The agreement also plans different processes to monitor the implementation of the measures planned. The agreement first creates a new delegation to investigate equality of treatment. This delegation was requested by trade unions, and will analyse claims from workers considering themselves to be victims of discrimination, such as gender discrimination. A very detailed procedure is planned, involving both management and workers’ representatives. Moreover, the implementation of the collective agreement is monitored both by the works council and a specific steering committee. This committee gathers representatives of the different trade unions and representatives of the management. It will meet once a year, beginning in 2006. The committee will analyse statistical data, in accordance with the measures planned by the agreement

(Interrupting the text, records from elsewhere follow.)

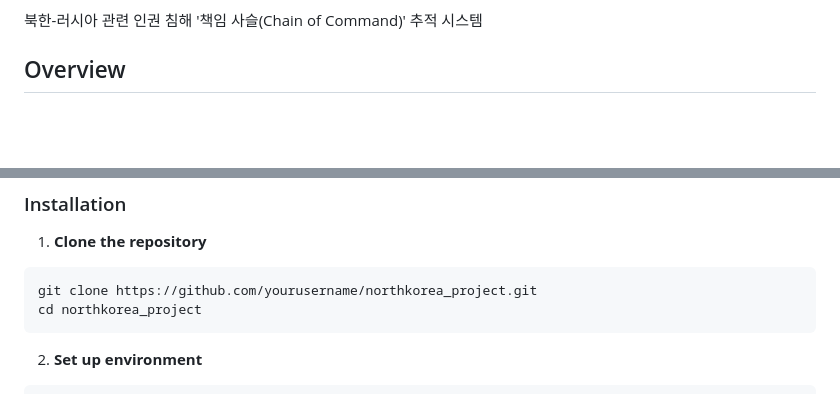
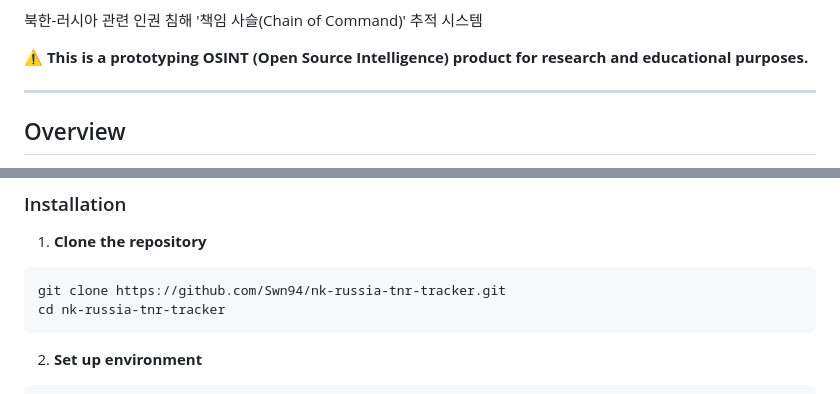
Before and after one commit to Swn94/nk-russia-tnr-tracker, a Markdown page: Readme.md, 2 parts joined by grey strips. GitHub-like rendering; blank space fills up the shorter version.

````diff
--- a/Readme.md
+++ b/Readme.md
@@ -3,4 +12,8 @@
 북한-러시아 관련 인권 침해 '책임 사슬(Chain of Command)' 추적 시스템
+
+⚠️ **This is a prototyping OSINT (Open Source Intelligence) product for research and educational purposes.**
+
+---
 
 ## Overview
 
@@ -45,8 +58,8 @@ northkorea_project/
 
 1. **Clone the repository**
 ```bash
-git clone https://github.com/yourusername/northkorea_project.git
-cd northkorea_project
+git clone https://github.com/Swn94/nk-russia-tnr-tracker.git
+cd nk-russia-tnr-tracker
 ```
 
 2. **Set up environment**
````
Also changed, not shown: other parts of Readme.md (+9 -0 lines).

The agreement concluded in 2005 is clearly a part of an overall policy. Société Générale has implemented different measures aimed at ensuring equal opportunities between men and women for several years (recruitment, benefits or leave focused on reconciliation between work and private life). The innovative aspect of the agreement is that it plans quantitative objectives on significant issues, such as an increase in the number of female managers. All the measures planned will produce statistical data, thus it will be much easier to monitor implementation, especially through the steering committee. The first meeting of this committee was held at the beginning of June 2006. Some of the measures planned anticipated the evolution of French regulations on this issue (for example, a law of 23 March 2006 related to equal pay between men and women). This policy is supported by the chairman of Société Générale. Another significant aspect is that the planned policy deals with the whole topic of equality between men and women.
The involvement of all the participants within the company, and especially within each sector of activity, is considered a key element of success. The main task for the company is to implement the agreement in all units. Awareness-raising actions and trade unions are essential from that point of view.
The follow-up of the measures is also very important. Cooperation between management and trade unions will be improved as the measures are planned by collective agreement. The motivation of management, including the desire to make the company more attractive on the labour market, is a critical element.
Exemplary and contextual factors
It appears that Société Générale’s collective agreement is more ambitious than those concluded by competitors, because this agreement plans quantitative objectives, and not only general principles. In addition, the policy analysed is part of a general policy focused on diversity within the group. In addition, being assessed by several social rating agencies is a strong incentive to proceed.
Christophe Tessier, Université européenne du travail, Paris